What you have to do:
Copy every line from the records below that carries the word "reduxjs".

Data to process:

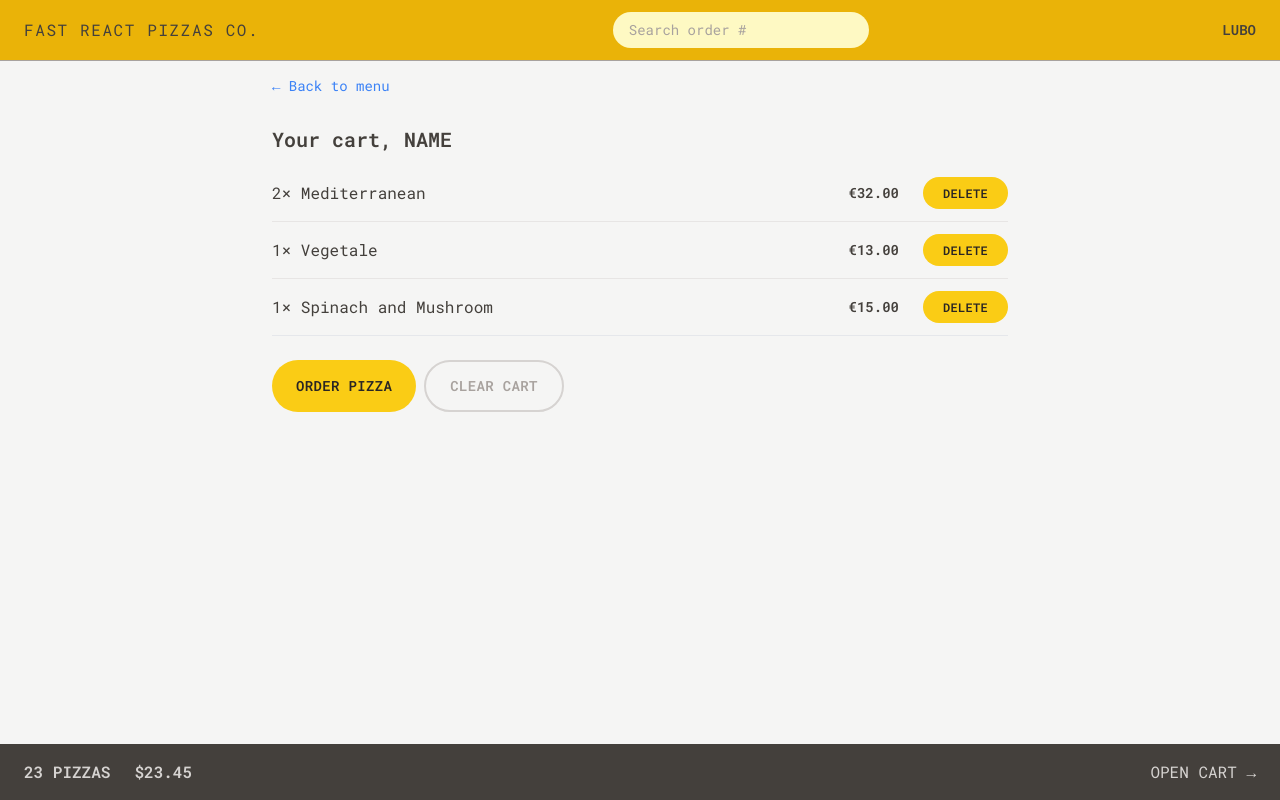
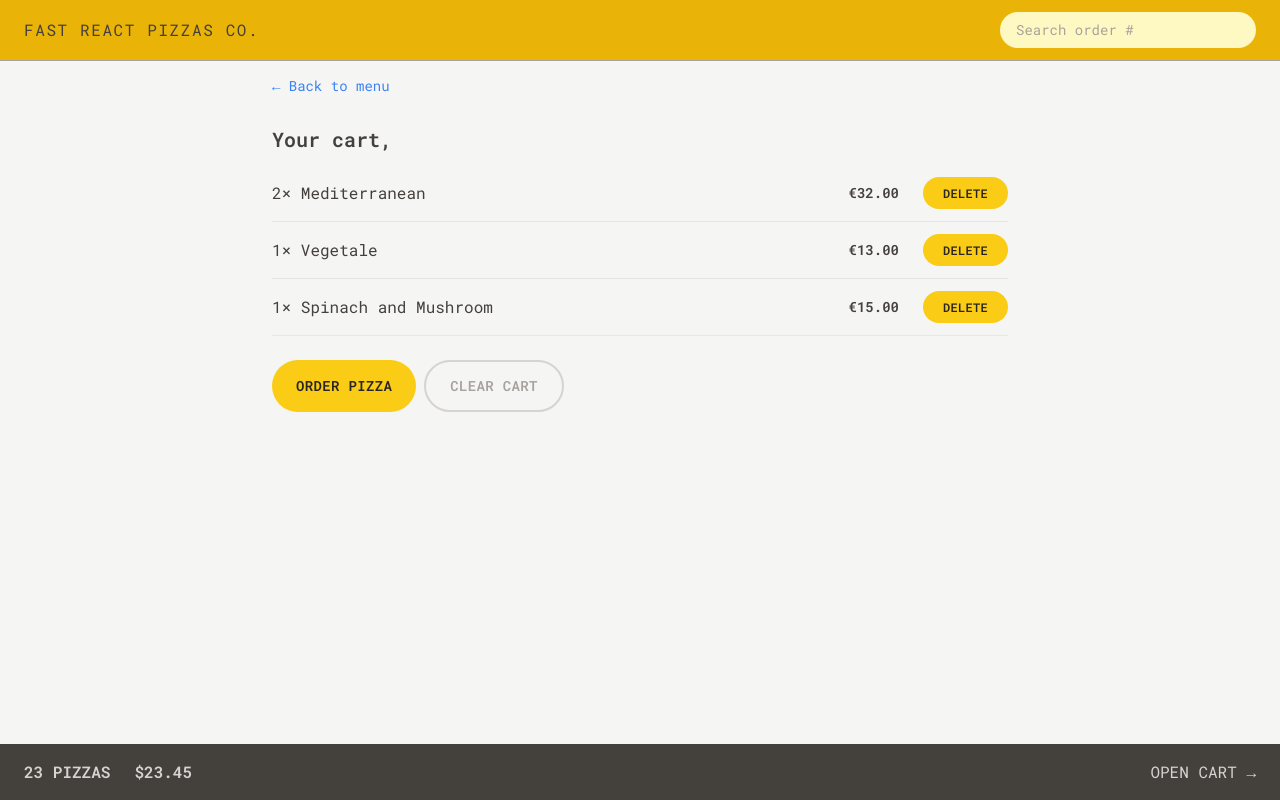
Before and after one commit to lubomir80/10.pizza-order, a React (Vite) app: page /cart in a window 1280 px wide. Built offline with nearby package versions, Linux system fonts and the light colour scheme; a web font is replaced by a local one.

Commit message:
userSlice, username

```diff
--- /dev/null
+++ b/src/Redux/User/selectors.js
@@ -0,0 +1,2 @@
+
+export const userSelector = (state) => state.user.username
--- /dev/null
+++ b/src/Redux/User/userSlice.js
@@ -0,0 +1,20 @@
+import { createSlice } from '@reduxjs/toolkit'
+
+
+const initialState = {
+   username: ""
+}
+
+const userSlice = createSlice({
+   name: "user",
+   initialState,
+   reducers: {
+      updateName(state, { payload }) {
+         state.username = payload
+      }
+   },
+})
+
+
+export const { updateName } = userSlice.actions
+export default userSlice.reducer
--- /dev/null
+++ b/src/Redux/store.js
@@ -0,0 +1,12 @@
+import { configureStore } from '@reduxjs/toolkit'
+import userReducer from './User/userSlice'
+
+
+
+const store = configureStore({
+   reducer: {
+      user: userReducer,
+   },
+});
+
+export default store
--- a/src/features/cart/Cart.jsx
+++ b/src/features/cart/Cart.jsx
@@ -2,6 +2,8 @@ import { Link } from "react-router-dom"
 import Button from "../../ui/Button"
 import LinkButton from "../../ui/LinkButton"
 import CartItem from "./CartItem";
+import { useSelector } from "react-redux";
+import { userSelector } from "../../Redux/User/selectors";
 
 const fakeCart = [
    {
@@ -31,13 +33,14 @@ const fakeCart = [
 
 function Cart() {
    const cart = fakeCart
+   const username = useSelector(userSelector)
 
    return (
       <div className="py-3 px-4">
          <LinkButton to="/menu">
             &larr; Back to menu
          </LinkButton>
-         <h2 className="mt-7 text-xl font-semibold">Your cart, NAME</h2>
+         <h2 className="mt-7 text-xl font-semibold">Your cart, {username}</h2>
          <ul className="mt-3 divide-y divide-stone-200 border-b">
             {cart.map((item, idx) => <CartItem key={idx} item={item} />)}
          </ul>
--- a/src/features/order/CreateOrder.jsx
+++ b/src/features/order/CreateOrder.jsx
@@ -1,6 +1,8 @@
 import { Form, redirect, useActionData, useNavigation } from "react-router-dom"
 import { createOrder } from "../../services/apiRestaurant";
 import Button from "../../ui/Button";
+import { userSelector } from "../../Redux/User/selectors";
+import { useSelector } from "react-redux";
 
 
 const isValidPhone = (str) =>
@@ -40,7 +42,7 @@ function CreateOrder() {
    const navigation = useNavigation()
    const isSubmitting = navigation.state === "submitting"
    const formErrors = useActionData()
-
+   const username = useSelector(userSelector)
    const cart = fakeCart;
 
    return (
@@ -52,7 +54,7 @@ function CreateOrder() {
          <Form method="POST">
             <div className="mb-5 flex gap-2 flex-col sm:flex-row sm:items-center">
                <label className="sm:basis-40">First Name</label>
-               <input type="text" name="customer" required className="input grow" />
+               <input defaultValue={username} type="text" name="customer" required className="input grow" />
             </div>
 
             <div className="mb-5 flex gap-2 flex-col sm:flex-row sm:items-center">
--- a/src/features/order/Order.jsx
+++ b/src/features/order/Order.jsx
@@ -4,9 +4,11 @@ import { calcMinutesLeft, formatCurrency, formatDate } from "../../utils/helpers
 import OrderItem from "./OrderItem";
 
 
+
 //Test ID: IIDSAT or CQE92U
 function Order() {
    const order = useLoaderData()
+
 
    const {
       id,
--- a/src/features/user/CreateUser.jsx
+++ b/src/features/user/CreateUser.jsx
@@ -1,13 +1,25 @@
 import { useState } from "react"
 import Button from "../../ui/Button"
+import { useDispatch } from "react-redux"
+import { updateName } from "../../Redux/User/userSlice"
+import { useNavigate } from "react-router"
 
 
 
 function CreateUser() {
    const [username, setUsername] = useState("")
+   const dispatch = useDispatch()
+   const navigate = useNavigate()
+
+
 
    const handelSubmit = (e) => {
       e.preventDefault()
+
+      console.log(username)
+      if (!username) return
+      dispatch(updateName(username))
+      navigate("/menu")
    }
 
 
--- a/src/features/user/Username.jsx
+++ b/src/features/user/Username.jsx
@@ -1,8 +1,16 @@
+import { userSelector } from "../../Redux/User/selectors"
+import { useSelector } from "react-redux"
+
+
 
 function Username() {
+   const username = useSelector(userSelector)
+
+   if (!username) return null;
+
    return (
       <div className="md:block hidden text-sm font-semibold">
-         Lubo
+         {username}
       </div>
    )
 }
--- a/src/main.jsx
+++ b/src/main.jsx
@@ -2,9 +2,14 @@ import React from 'react'
 import ReactDOM from 'react-dom/client'
 import App from './App.jsx'
 import './index.css';
+import store from './Redux/store.js';
+import { Provider } from 'react-redux';
+
 
 ReactDOM.createRoot(document.getElementById('root')).render(
    <React.StrictMode>
-      <App />
+      <Provider store={store} >
+         <App />
+      </Provider>
    </React.StrictMode>,
 )
--- a/src/ui/Home.jsx
+++ b/src/ui/Home.jsx
@@ -1,7 +1,12 @@
+import { useSelector } from "react-redux"
+import { userSelector } from "../Redux/User/selectors"
 import CreateUser from "../features/user/CreateUser"
+import Button from "./Button"
 
 
 function Home() {
+   const username = useSelector(userSelector)
+
    return (
       <div className="my-10 text-center">
          <h1 className="text-xl font-semibold mb-8 md:text-3xl sm:my-16">
@@ -11,7 +16,9 @@ function Home() {
                Straight out of the oven, straight to you.
             </span>
          </h1>
-         <CreateUser />
+         {username === "" ?
+            <CreateUser /> :
+            <Button to="/menu" type="primary">Back to ordering, {username}</Button>}
       </div>
    )
 }
```
Also changed, not shown: 1 other file (tests, documents, lock files or other folders).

Answer area:
+import { createSlice } from '@reduxjs/toolkit'
+import { configureStore } from '@reduxjs/toolkit'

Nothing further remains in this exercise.